The suggested paint systems are set out in a tabular fashion to indicate suggested product types and the minimum values for nominal DFT and the minimum number of coats required for the specification.
The systems in ISO12944-5 are not intended to guarantee proof of performance but have been arrived at by the considered judgement and experience of the international panel of industry and academic experts who worked on the ISO standard development.
Any proprietary paint specifications based on the model specifications that are laid out in ISO12944-5 MUST be verified by either laboratory pre-qualification testing as outlined in ISO12944-6; or have a proven track record of performance in the appropriate environment before they can be specified as being in accordance with the standard.

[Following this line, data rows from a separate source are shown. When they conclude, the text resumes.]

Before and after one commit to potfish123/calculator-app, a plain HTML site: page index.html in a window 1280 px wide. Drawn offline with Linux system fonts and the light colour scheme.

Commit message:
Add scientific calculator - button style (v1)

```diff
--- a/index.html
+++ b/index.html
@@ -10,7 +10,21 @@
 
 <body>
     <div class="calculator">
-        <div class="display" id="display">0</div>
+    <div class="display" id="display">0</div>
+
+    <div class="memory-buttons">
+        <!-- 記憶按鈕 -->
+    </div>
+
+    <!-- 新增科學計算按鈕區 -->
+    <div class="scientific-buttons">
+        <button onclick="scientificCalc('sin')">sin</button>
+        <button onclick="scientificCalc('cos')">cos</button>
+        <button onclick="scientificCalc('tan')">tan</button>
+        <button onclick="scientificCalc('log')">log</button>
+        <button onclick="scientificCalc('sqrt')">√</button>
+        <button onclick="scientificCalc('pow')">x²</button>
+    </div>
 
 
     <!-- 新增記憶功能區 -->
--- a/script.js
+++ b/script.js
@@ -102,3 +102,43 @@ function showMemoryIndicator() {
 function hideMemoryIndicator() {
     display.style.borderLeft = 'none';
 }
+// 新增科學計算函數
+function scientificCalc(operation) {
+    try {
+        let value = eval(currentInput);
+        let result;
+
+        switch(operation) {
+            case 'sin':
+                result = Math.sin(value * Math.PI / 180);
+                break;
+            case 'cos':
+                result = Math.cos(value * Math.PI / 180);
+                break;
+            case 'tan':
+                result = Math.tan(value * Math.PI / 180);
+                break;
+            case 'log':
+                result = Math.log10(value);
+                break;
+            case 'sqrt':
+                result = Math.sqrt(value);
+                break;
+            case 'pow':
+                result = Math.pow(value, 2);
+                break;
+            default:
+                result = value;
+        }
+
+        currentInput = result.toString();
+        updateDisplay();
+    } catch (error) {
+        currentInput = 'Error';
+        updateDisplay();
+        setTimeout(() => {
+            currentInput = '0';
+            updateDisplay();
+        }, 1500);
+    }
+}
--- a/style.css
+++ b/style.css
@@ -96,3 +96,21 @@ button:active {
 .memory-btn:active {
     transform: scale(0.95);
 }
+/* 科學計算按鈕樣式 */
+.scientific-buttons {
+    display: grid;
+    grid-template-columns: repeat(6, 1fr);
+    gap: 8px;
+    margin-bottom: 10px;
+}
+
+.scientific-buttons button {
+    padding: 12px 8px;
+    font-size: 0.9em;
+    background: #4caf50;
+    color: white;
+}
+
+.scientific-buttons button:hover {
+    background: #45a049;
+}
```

Should you apply protective paints systems on-site or in shop?
Finally, the standard also recommends that the complete protective paint system should, whenever possible, be applied in shop rather than on-site.
This approach enables greater control over the application in a controlled environment in which temperature and humidity are more stable, with better waste control and ease of repairing damage as well as easier access for the paint applicators to reach all areas of the components and for inspectors to reach and assess all areas of paintwork. Of course, this approach cannot be applied to aged structures that are being refurbished on-site.
To ensure your painters and inspectors are fully up to date with ISO 12944 and all of its parts and are working to the latest industry standards and best practices, the Institute of Corrosion offers Coating and Inspection Training Courses presented by IMechE Argyll Ruane and Corrodere. For more information, contact us today.